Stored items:
++++++++++

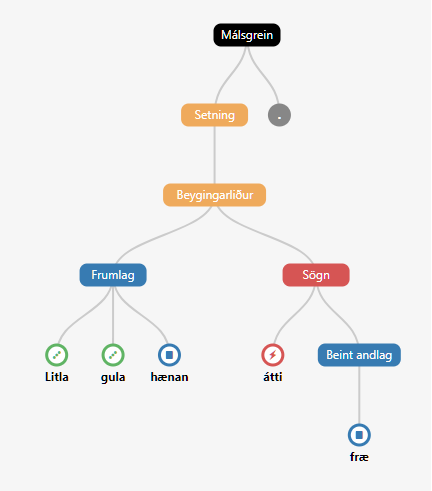
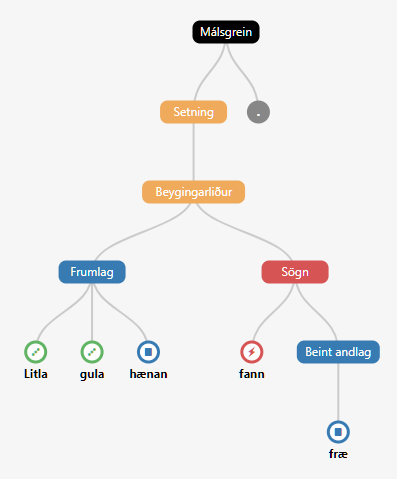
Got the story right about 'litla gula hænan'

diff --git a/doc/conf.py b/doc/conf.py
@@ -58,7 +58,7 @@ author = u'Miðeind ehf.'
 # The short X.Y version.
 version = '1.0'
 # The full version, including alpha/beta/rc tags.
-release = '1.0.0'
+release = '1.0.4'
 
 # The language for content autogenerated by Sphinx. Refer to documentation
 # for a list of supported languages.

diff --git a/doc/reference.rst b/doc/reference.rst
@@ -88,7 +88,7 @@ The Reynir class
 
             from reynir import Reynir
             r = Reynir()
-            my_text = "Litla gula hænan átti fræ. Það var hveitifræ."
+            my_text = "Litla gula hænan fann fræ. Það var hveitifræ."
             d = r.parse(my_text)
             print("{0} sentences were parsed".format(d["num_parsed"]))
             for sent in d["sentences"]:
@@ -116,14 +116,14 @@ The Reynir class
 
             from reynir import Reynir
             r = Reynir()
-            my_text = "Litla gula hænan átti fræ"
+            my_text = "Litla gula hænan fann fræ"
             sent = r.parse_single(my_text)
             print("The parse tree for '{0}' is:\n{1}"
                 .format(sent.tidy_text, sent.tree.view))
 
         Output::
 
-            The parse tree for 'Litla gula hænan átti fræ' is:
+            The parse tree for 'Litla gula hænan fann fræ' is:
             P
             +-S-MAIN
               +-IP
@@ -132,7 +132,7 @@ The Reynir class
                   +-lo_nf_et_kvk: 'gula'
                   +-no_et_nf_kvk: 'hænan'
                 +-VP
-                  +-so_1_þf_et_p3: 'átti'
+                  +-so_1_þf_et_p3: 'fann'
                   +-NP-OBJ
                     +-no_et_þf_hk: 'fræ'
 

diff --git a/doc/quickstart.rst b/doc/quickstart.rst
@@ -11,7 +11,7 @@ After :ref:`installing Reynir <installation>`, fire up your Python 3 interpreter
 
     from reynir import Reynir
 
-    my_text = "Litla gula hænan átti fræ. Það var hveitifræ."
+    my_text = "Litla gula hænan fann fræ. Það var hveitifræ."
 
     # Initialize Reynir and submit the text as a parse job
     r = Reynir()
@@ -26,8 +26,8 @@ After :ref:`installing Reynir <installation>`, fire up your Python 3 interpreter
 
 The output of the program is as follows::
 
-    Sentence: Litla gula hænan átti fræ.
-    Lemmas:   ['lítill', 'gulur', 'hæna', 'eiga', 'fræ', '.']
+    Sentence: Litla gula hænan fann fræ.
+    Lemmas:   ['lítill', 'gulur', 'hæna', 'finna', 'fræ', '.']
     Parse tree:
     P
     +-S-MAIN
@@ -37,11 +37,10 @@ The output of the program is as follows::
           +-lo_nf_et_kvk: 'gula'
           +-no_et_nf_kvk: 'hænan'
         +-VP
-          +-so_1_þf_et_p3: 'átti'
+          +-so_1_þf_et_p3: 'fann'
           +-NP-OBJ
             +-no_et_þf_hk: 'fræ'
     +-'.'
-
     Sentence: Það var hveitifræ.
     Lemmas:   ['það', 'vera', 'hveitifræ', '.']
     Parse tree:

diff --git a/doc/overview.rst b/doc/overview.rst
@@ -15,7 +15,7 @@ correspond to leaves in the parse tree.
     :align: center
     :alt: A parse tree
 
-    *The parse tree for the sentence "Litla gula hænan átti fræ".*
+    *The parse tree for the sentence "Litla gula hænan fann fræ".*
 
 By examining and processing the parse tree, information and meaning
 can be extracted from the sentence.
@@ -76,7 +76,7 @@ that can validly describe the sentence according to the grammar rules. Reynir th
 to choose a single best tree from the forest of possible trees. It does this with a scoring
 heuristic which assigns higher scores to common word forms and grammatical constructs, and lower
 scores to rare word forms and uncommon constructs. The parse tree with the highest overall
-score wins and is returned from the ``parse()`` function.
+score wins and is returned from the :py:meth:`Reynir.parse_single()` function.
 
 Once the best parse tree has been found, it is available for various kinds of **queries**.
 You can access word lemmas, extract noun and verb phrases as shown above, look for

++++++++++

**Task to complete**
Once you have found every line above holding the word "follows", copy those lines.

**Answer to the exercise**
 The output of the program is as follows::
@@ -37,11 +37,10 @@ The output of the program is as follows::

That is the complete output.